TASK STATEMENT
Reproduce the records below exactly, leaving out any pictures.
_ _ _ _
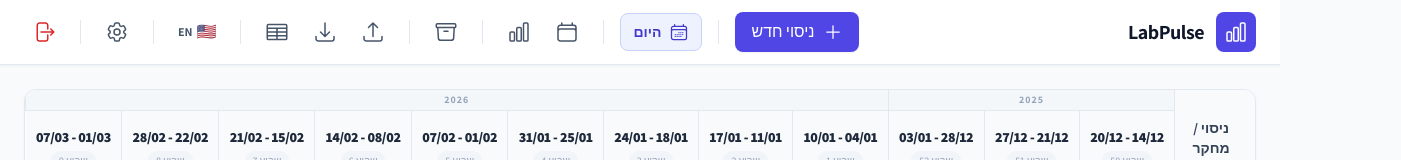
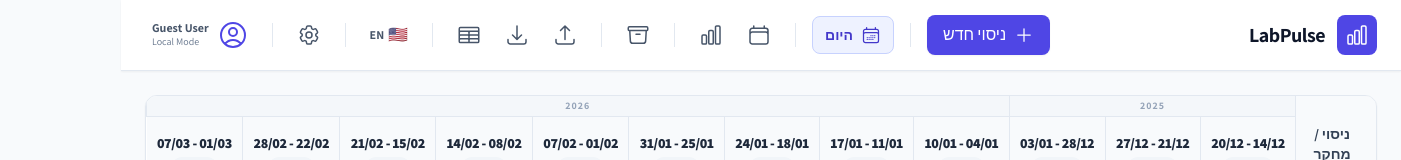
Before and after one commit to yamar8/labpulse, a React (Vite) app: page / in a window 1280 px wide. Both pictures are taken after a click on the button "המשך כאורח (ללא שמירה בענן)". Shown: the top 160 px of the page, 1401 px wide, since content can reach past the window. Built offline with nearby package versions, Linux system fonts and the light colour scheme; no server answers.

Commit message:
add profile section

```diff
--- a/components/Header.tsx
+++ b/components/Header.tsx
@@ -13,7 +13,8 @@ import {
   CalendarDaysIcon,
   LanguageIcon,
   ArrowRightOnRectangleIcon,
-  Bars3Icon
+  Bars3Icon,
+  UserCircleIcon
 } from '@heroicons/react/24/outline';
 
 interface HeaderProps {
@@ -119,13 +120,40 @@ const Header: React.FC<HeaderProps> = ({
           {(user || isGuest) && (
             <>
               <div className="h-6 w-px bg-slate-200 dark:bg-slate-600 mx-2"></div>
-              <button
-                onClick={signOut}
-                className="p-2 text-red-600 hover:bg-red-50 dark:hover:bg-red-900/40 rounded-lg transition-colors"
-                title="Log Out"
-              >
-                <ArrowRightOnRectangleIcon className="w-6 h-6" />
-              </button>
+
+              <div className="relative group">
+                <button
+                  className="flex items-center gap-2 p-1.5 text-slate-600 dark:text-slate-300 hover:bg-slate-100 dark:hover:bg-slate-700 rounded-lg transition-colors border border-transparent hover:border-slate-200 dark:hover:border-slate-600"
+                  title="Profile"
+                >
+                  <UserCircleIcon className="w-8 h-8 text-indigo-600 dark:text-indigo-400" />
+                  <div className="hidden lg:block text-left">
+                    <p className="text-xs font-bold leading-none">{user?.displayName || (isGuest ? 'Guest User' : 'User')}</p>
+                    <p className="text-[10px] text-slate-500">{user?.email || (isGuest ? 'Local Mode' : '')}</p>
+                  </div>
+                </button>
+
+                {/* Dropdown Menu */}
+                <div className="absolute right-0 top-full mt-2 w-64 bg-white dark:bg-slate-800 rounded-xl shadow-xl border border-slate-200 dark:border-slate-700 py-2 opacity-0 group-hover:opacity-100 pointer-events-none group-hover:pointer-events-auto transition-all z-50">
+                  <div className="px-4 py-3 border-b border-slate-100 dark:border-slate-700 mb-2">
+                    <p className="text-sm font-bold text-slate-900 dark:text-white">{user?.displayName || 'Guest User'}</p>
+                    <p className="text-xs text-slate-500 truncate">{user?.email}</p>
+                    {user?.metadata.lastSignInTime && (
+                      <p className="text-[10px] text-slate-400 mt-2">
+                        Last login: {new Date(user.metadata.lastSignInTime).toLocaleString()}
+                      </p>
+                    )}
+                  </div>
+
+                  <button
+                    onClick={signOut}
+                    className="w-full text-left px-4 py-2 text-sm text-red-600 hover:bg-red-50 dark:hover:bg-red-900/20 flex items-center gap-2"
+                  >
+                    <ArrowRightOnRectangleIcon className="w-4 h-4" />
+                    <span>Log Out</span>
+                  </button>
+                </div>
+              </div>
             </>
           )}
         </div>
@@ -181,8 +209,22 @@ const Header: React.FC<HeaderProps> = ({
           </div>
 
           {(user || isGuest) && (
-            <div className="border-t border-slate-200 dark:border-slate-700 pt-3 flex justify-center">
-              <button onClick={signOut} className="flex items-center gap-2 text-red-600 text-sm font-medium">
+            <div className="border-t border-slate-200 dark:border-slate-700 pt-3">
+              <div className="flex items-center gap-3 mb-3 px-2">
+                <div className="bg-indigo-100 dark:bg-indigo-900/30 p-2 rounded-full">
+                  <UserCircleIcon className="w-8 h-8 text-indigo-600 dark:text-indigo-400" />
+                </div>
+                <div>
+                  <p className="text-sm font-bold text-slate-900 dark:text-white">{user?.displayName || (isGuest ? 'Guest User' : 'User')}</p>
+                  <p className="text-xs text-slate-500 dark:text-slate-400">{user?.email || (isGuest ? 'Local Mode' : '')}</p>
+                  {user?.metadata.lastSignInTime && (
+                    <p className="text-[10px] text-slate-400 mt-0.5">
+                      Last login: {new Date(user.metadata.lastSignInTime).toLocaleString()}
+                    </p>
+                  )}
+                </div>
+              </div>
+              <button onClick={signOut} className="w-full flex items-center justify-center gap-2 text-red-600 dark:text-red-400 text-sm font-bold bg-red-50 dark:bg-red-900/10 py-2 rounded-lg hover:bg-red-100 dark:hover:bg-red-900/30 transition-colors">
                 <ArrowRightOnRectangleIcon className="w-4 h-4" />
                 התנתק {isGuest ? '(אורח)' : ''}
               </button>
```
_ _ _ _
ANSWER TO THE PROBLEM
Before and after one commit to yamar8/labpulse, a React (Vite) app: page / in a window 1280 px wide. Both pictures are taken after a click on the button "המשך כאורח (ללא שמירה בענן)". Shown: the top 160 px of the page, 1401 px wide, since content can reach past the window. Built offline with nearby package versions, Linux system fonts and the light colour scheme; no server answers.

Commit message:
add profile section

```diff
--- a/components/Header.tsx
+++ b/components/Header.tsx
@@ -13,7 +13,8 @@ import {
   CalendarDaysIcon,
   LanguageIcon,
   ArrowRightOnRectangleIcon,
-  Bars3Icon
+  Bars3Icon,
+  UserCircleIcon
 } from '@heroicons/react/24/outline';
 
 interface HeaderProps {
@@ -119,13 +120,40 @@ const Header: React.FC<HeaderProps> = ({
           {(user || isGuest) && (
             <>
               <div className="h-6 w-px bg-slate-200 dark:bg-slate-600 mx-2"></div>
-              <button
-                onClick={signOut}
-                className="p-2 text-red-600 hover:bg-red-50 dark:hover:bg-red-900/40 rounded-lg transition-colors"
-                title="Log Out"
-              >
-                <ArrowRightOnRectangleIcon className="w-6 h-6" />
-              </button>
+
+              <div className="relative group">
+                <button
+                  className="flex items-center gap-2 p-1.5 text-slate-600 dark:text-slate-300 hover:bg-slate-100 dark:hover:bg-slate-700 rounded-lg transition-colors border border-transparent hover:border-slate-200 dark:hover:border-slate-600"
+                  title="Profile"
+                >
+                  <UserCircleIcon className="w-8 h-8 text-indigo-600 dark:text-indigo-400" />
+                  <div className="hidden lg:block text-left">
+                    <p className="text-xs font-bold leading-none">{user?.displayName || (isGuest ? 'Guest User' : 'User')}</p>
+                    <p className="text-[10px] text-slate-500">{user?.email || (isGuest ? 'Local Mode' : '')}</p>
+                  </div>
+                </button>
+
+                {/* Dropdown Menu */}
+                <div className="absolute right-0 top-full mt-2 w-64 bg-white dark:bg-slate-800 rounded-xl shadow-xl border border-slate-200 dark:border-slate-700 py-2 opacity-0 group-hover:opacity-100 pointer-events-none group-hover:pointer-events-auto transition-all z-50">
+                  <div className="px-4 py-3 border-b border-slate-100 dark:border-slate-700 mb-2">
+                    <p className="text-sm font-bold text-slate-900 dark:text-white">{user?.displayName || 'Guest User'}</p>
+                    <p className="text-xs text-slate-500 truncate">{user?.email}</p>
+                    {user?.metadata.lastSignInTime && (
+                      <p className="text-[10px] text-slate-400 mt-2">
+                        Last login: {new Date(user.metadata.lastSignInTime).toLocaleString()}
+                      </p>
+                    )}
+                  </div>
+
+                  <button
+                    onClick={signOut}
+                    className="w-full text-left px-4 py-2 text-sm text-red-600 hover:bg-red-50 dark:hover:bg-red-900/20 flex items-center gap-2"
+                  >
+                    <ArrowRightOnRectangleIcon className="w-4 h-4" />
+                    <span>Log Out</span>
+                  </button>
+                </div>
+              </div>
             </>
           )}
         </div>
@@ -181,8 +209,22 @@ const Header: React.FC<HeaderProps> = ({
           </div>
 
           {(user || isGuest) && (
-            <div className="border-t border-slate-200 dark:border-slate-700 pt-3 flex justify-center">
-              <button onClick={signOut} className="flex items-center gap-2 text-red-600 text-sm font-medium">
+            <div className="border-t border-slate-200 dark:border-slate-700 pt-3">
+              <div className="flex items-center gap-3 mb-3 px-2">
+                <div className="bg-indigo-100 dark:bg-indigo-900/30 p-2 rounded-full">
+                  <UserCircleIcon className="w-8 h-8 text-indigo-600 dark:text-indigo-400" />
+                </div>
+                <div>
+                  <p className="text-sm font-bold text-slate-900 dark:text-white">{user?.displayName || (isGuest ? 'Guest User' : 'User')}</p>
+                  <p className="text-xs text-slate-500 dark:text-slate-400">{user?.email || (isGuest ? 'Local Mode' : '')}</p>
+                  {user?.metadata.lastSignInTime && (
+                    <p className="text-[10px] text-slate-400 mt-0.5">
+                      Last login: {new Date(user.metadata.lastSignInTime).toLocaleString()}
+                    </p>
+                  )}
+                </div>
+              </div>
+              <button onClick={signOut} className="w-full flex items-center justify-center gap-2 text-red-600 dark:text-red-400 text-sm font-bold bg-red-50 dark:bg-red-900/10 py-2 rounded-lg hover:bg-red-100 dark:hover:bg-red-900/30 transition-colors">
                 <ArrowRightOnRectangleIcon className="w-4 h-4" />
                 התנתק {isGuest ? '(אורח)' : ''}
               </button>
```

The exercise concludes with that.